#

If you want more control, click on the Tuning tab to access a set of sliders that will allow you to make more gradual changes.

#

With the Fill Light slider, you can add light to the foreground until the image is more balanced. The Highlights slider allows you to either brighten or darken only the bright spots (or highlights) in your picture. The Shadow slider allows you to add more shadows to a picture. The changes you make with this control only affect the darkest parts of the picture (the shadows).

With the color temperature button, you can make your picture appear warmer by adding more yellow if you drag the slider to the right or cooler by adding blue if you drag the slider to the left. The Neutral Color Picker allows you help Picasa’s color correction by using the color picker to select a neutral gray in the picture.

Picasa includes a histogram which shows you the color information of your image as you perform changes in the Tuning tab. The histogram can be accessed by clicking on the “beanie” button in the picture tray while you have the editing window open.

#

The histogram will show you the color distribution in the three channels (red, blue, green) that combine to add color to your image. The histogram will also show you information about the camera that took the image and the settings that were used.

A good rule of thumb is that you should try to end up with a histogram that has information spread out. A histogram with information bunched up in the middle is indicative of a washed out image that lacks contrast, while one with more information at one end is indicative of an image that is either overexposed (too bright) or underexposed (too dark).

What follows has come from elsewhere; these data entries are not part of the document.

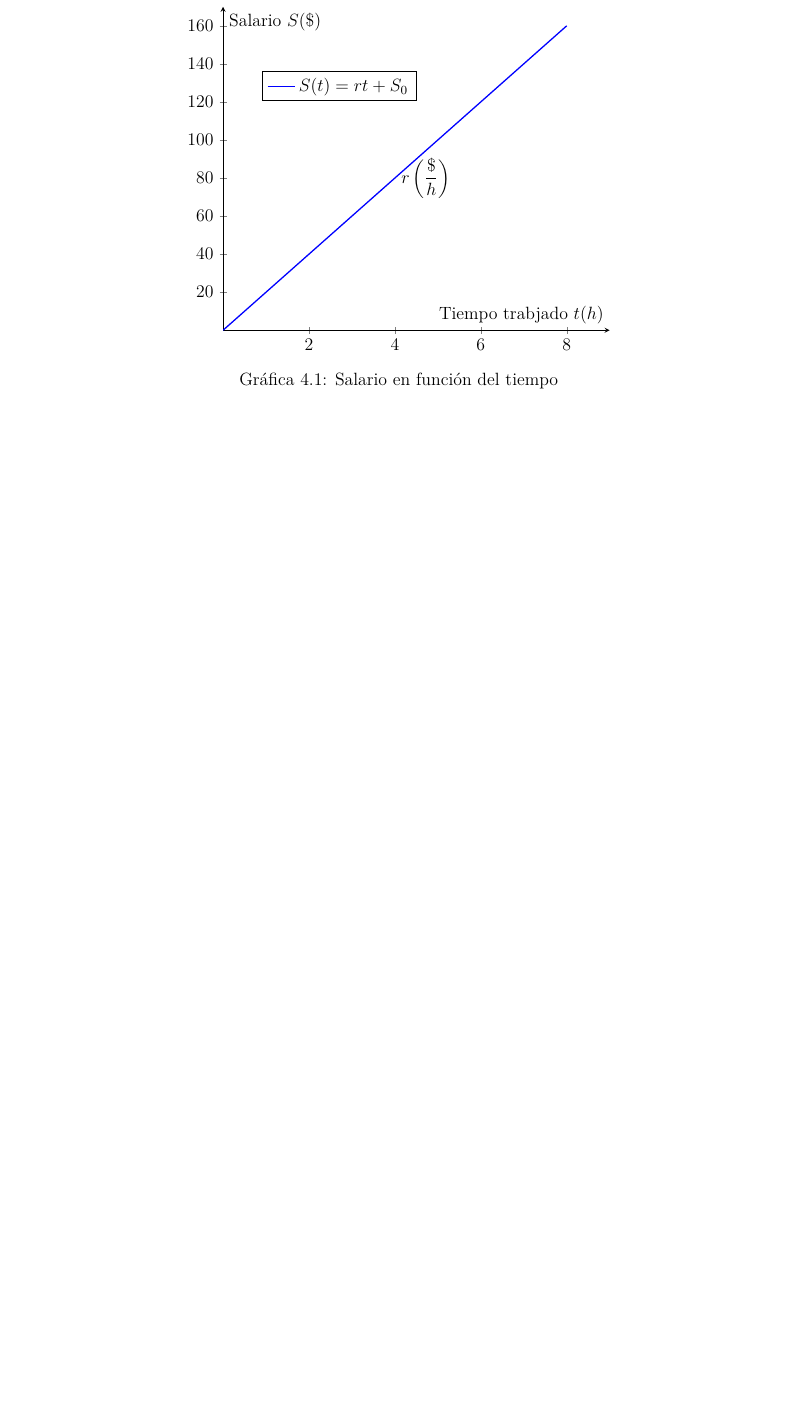
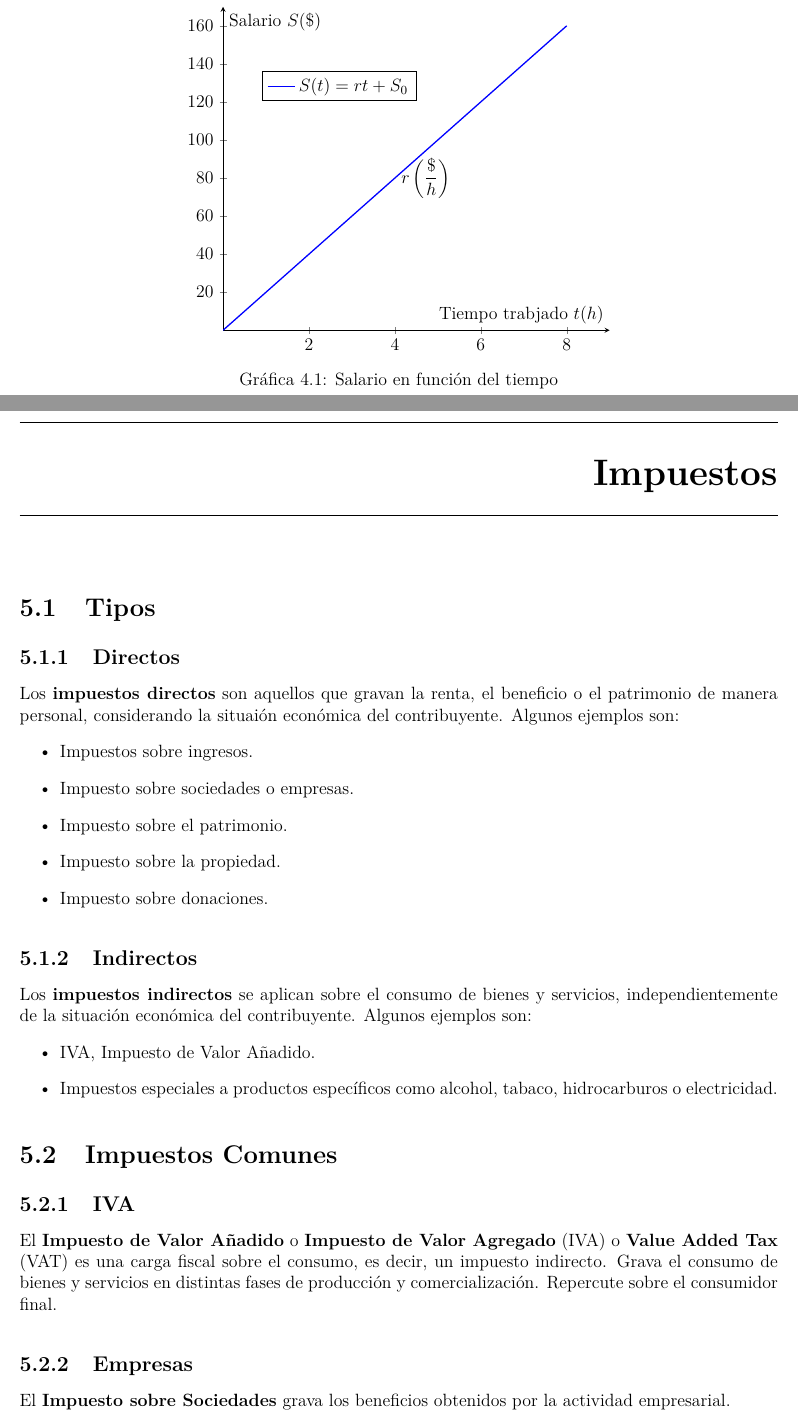
Before and after one commit to ArlandBarrera/ced, a LaTeX book (main.tex, which reads impuestos/comunes/empresas.tex, impuestos/comunes/iva.tex, impuestos/ref-impuestos.tex): part of page 21 of 21 before the commit and two parts of pages 21 and 22 of 25 after it, the two joined at a grey line, cut so that both start at the same text, the shorter picture padded with empty space. Compiled offline with pdfLaTeX.

Commit message:
add: impuestos

```diff
--- /dev/null
+++ b/impuestos/comunes/empresas.tex
@@ -0,0 +1 @@
+El \textbf{Impuesto sobre Sociedades} grava los beneficios obtenidos por la actividad empresarial.
--- /dev/null
+++ b/impuestos/comunes/iva.tex
@@ -0,0 +1 @@
+El \textbf{Impuesto de Valor Añadido} o \textbf{Impuesto de Valor Agregado} (IVA) o \textbf{Value Added Tax} (VAT) es una carga fiscal sobre el consumo, es decir, un impuesto indirecto. Grava el consumo de bienes y servicios en distintas fases de producción y comercialización. Repercute sobre el consumidor final.
--- /dev/null
+++ b/impuestos/ref-impuestos.tex
@@ -0,0 +1,13 @@
+\chapter{Impuestos}%\label{lbl-impuestos}
+\input{impuestos/def.tex}
+\section{Tipos} % Tipos
+\subsection{Directos}
+\input{impuestos/tipos/directos.tex}
+\subsection{Indirectos}
+\input{impuestos/tipos/indirectos.tex}
+\section{Impuestos Comunes} % Comunes
+\subsection{IVA}
+\input{impuestos/comunes/iva.tex}
+\subsection{Empresas}
+\input{impuestos/comunes/empresas.tex}
+\subsection{Patrimonio}
--- /dev/null
+++ b/impuestos/tipos/directos.tex
@@ -0,0 +1,9 @@
+Los \textbf{impuestos directos} son aquellos que gravan la renta, el beneficio o el patrimonio de manera personal, considerando la situaión económica del contribuyente. Algunos ejemplos son:
+
+\begin{itemize}
+  \item Impuestos sobre ingresos.
+  \item Impuesto sobre sociedades o empresas.
+  \item Impuesto sobre el patrimonio.
+  \item Impuesto sobre la propiedad.
+  \item Impuesto sobre donaciones.
+\end{itemize}
--- /dev/null
+++ b/impuestos/tipos/indirectos.tex
@@ -0,0 +1,6 @@
+Los \textbf{impuestos indirectos} se aplican sobre el consumo de bienes y servicios, independientemente de la situación económica del contribuyente. Algunos ejemplos son:
+
+\begin{itemize}
+  \item IVA, Impuesto de Valor Añadido.
+  \item Impuestos especiales a productos específicos como alcohol, tabaco, hidrocarburos o electricidad.
+\end{itemize}
--- a/nuevos-comandos.tex
+++ b/nuevos-comandos.tex
@@ -18,7 +18,7 @@
 % Eliminar o comentar la linea de abajo y definir nuevos temas arriba
 % Eliminar los direcotorios respectivos si no se requieren
 
-\newcommand{\temas}{porcentaje,intereses,precio,salario}
+\newcommand{\temas}{porcentaje,intereses,precio,salario,impuestos,tarjetas}
 
 % ----------- SUBTEMAS -----------
 % Subtemas especificos dentro de los capitulos
--- a/paquetes.tex
+++ b/paquetes.tex
@@ -13,6 +13,7 @@
 % Texto
 % ------------------------------
 \usepackage{parskip}
+\usepackage{eurosym}
 % ------------------------------
 % Matematica
 % ------------------------------
```
Also changed, not shown: impuestos/comunes/patrimonio.tex (added, +1 -0 lines), impuestos/paises/espana.tex (added, +13 -0 lines), impuestos/paises/mexico.tex (added, +13 -0 lines), impuestos/paises/panama.tex (added, +11 -0 lines), tarjetas/ref-tarjetas.tex (added, +2 -0 lines), impuestos/def.tex (added), main.pdf, tarjetas/def.tex (added), impuestos/ref-impuestos.tex (8 more changed lines), 8 other files.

You can undo any changes you make in the Tuning tab at any time by clicking on the Undo Tuning button.

Bookmark and Share